Brigham Young University is committed to providing a working and learning atmosphere, which reasonably accommodates qualified persons with disabilities. If you have any disability which may impair your ability to complete this course successfully, please contact the University Accessibility Center (UAC) Office (422-2767). Reasonable academic accommodations are reviewed for all students who have qualified, documented disabilities. Services are coordinated with the student and instructor by the UAC Office. If you need assistance or if you feel you have been unlawfully discriminated against on the basis of disability, you may seek resolution through established grievance policy and procedures. You should contact the Equal Employment Office at 422-5895, D-285 ASB.

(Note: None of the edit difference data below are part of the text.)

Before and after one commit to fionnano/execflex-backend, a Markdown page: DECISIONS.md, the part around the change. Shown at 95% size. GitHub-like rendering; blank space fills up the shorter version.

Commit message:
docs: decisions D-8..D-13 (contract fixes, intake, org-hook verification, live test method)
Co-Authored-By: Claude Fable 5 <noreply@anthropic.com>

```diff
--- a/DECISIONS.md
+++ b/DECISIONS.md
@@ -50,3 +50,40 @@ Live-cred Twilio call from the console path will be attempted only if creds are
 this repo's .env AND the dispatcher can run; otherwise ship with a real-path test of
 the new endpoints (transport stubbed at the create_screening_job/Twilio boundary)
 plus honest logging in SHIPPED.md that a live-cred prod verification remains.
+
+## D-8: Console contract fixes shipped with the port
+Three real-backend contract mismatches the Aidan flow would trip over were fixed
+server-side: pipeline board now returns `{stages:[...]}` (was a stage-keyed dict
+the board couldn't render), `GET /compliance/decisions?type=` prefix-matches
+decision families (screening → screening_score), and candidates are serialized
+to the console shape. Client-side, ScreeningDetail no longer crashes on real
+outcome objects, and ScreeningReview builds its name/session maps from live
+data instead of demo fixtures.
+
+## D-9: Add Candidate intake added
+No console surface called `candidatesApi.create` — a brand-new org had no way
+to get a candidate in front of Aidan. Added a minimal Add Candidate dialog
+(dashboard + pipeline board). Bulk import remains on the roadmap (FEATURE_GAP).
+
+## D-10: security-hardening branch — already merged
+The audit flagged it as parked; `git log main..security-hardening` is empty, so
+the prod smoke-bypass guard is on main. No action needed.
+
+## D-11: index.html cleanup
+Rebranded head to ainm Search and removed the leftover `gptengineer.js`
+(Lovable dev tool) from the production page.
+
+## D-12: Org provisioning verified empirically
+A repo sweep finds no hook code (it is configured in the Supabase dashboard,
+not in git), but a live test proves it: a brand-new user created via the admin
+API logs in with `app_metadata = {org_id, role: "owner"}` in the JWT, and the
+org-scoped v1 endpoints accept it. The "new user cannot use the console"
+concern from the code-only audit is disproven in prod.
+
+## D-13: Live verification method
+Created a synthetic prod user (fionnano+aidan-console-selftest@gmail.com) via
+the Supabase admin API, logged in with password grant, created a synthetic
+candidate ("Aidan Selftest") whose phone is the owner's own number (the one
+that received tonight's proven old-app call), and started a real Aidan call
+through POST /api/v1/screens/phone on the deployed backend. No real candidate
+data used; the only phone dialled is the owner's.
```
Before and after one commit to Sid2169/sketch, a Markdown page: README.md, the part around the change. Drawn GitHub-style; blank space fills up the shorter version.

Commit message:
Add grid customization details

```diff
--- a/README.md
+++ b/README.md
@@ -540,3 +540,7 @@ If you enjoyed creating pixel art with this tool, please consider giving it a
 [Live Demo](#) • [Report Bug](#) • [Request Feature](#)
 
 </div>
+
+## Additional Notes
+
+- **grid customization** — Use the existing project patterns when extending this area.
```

A classroom is similar to the workplace. In the workplace, it is illegal to discriminate based on race, color, religion, gender, national origin, disability, or age. Furthermore, we believe Christ would never belittle anyone based on their race, color, religion, gender, national origin, disability, or age. Therefore, we feel strongly that no one in a classroom should be belittled for any reason. If you experience such an offense in any class in this Department (caused either by the instructor or a fellow student), we strongly encourage you to contact the Department Chair.
Dress and Grooming:
“The dress and grooming of both men and women should always be modest, neat, and clean consistent with the dignity adherent to representing The Church of Jesus Christ of Latter-day Saints and any of its institutions of higher education.” Students understand and have committed to obey this policy, thus instructors or other students should never be placed in the uncomfortable situation of having to remind someone of adhering to the sacred honor they have pledged.
Use of Technology in the Classroom:
Technology is an essential part of today’s learning environment. However, technology, when used inappropriately, can also hinder learning. Most students have, at some point, sat next to students who use their laptop or phone inappropriately. Unfortunately, other people who are sitting around such students are often distracted by this behavior and classroom learning decreases. Please respect your fellow students and professors and refrain from distractive behavior.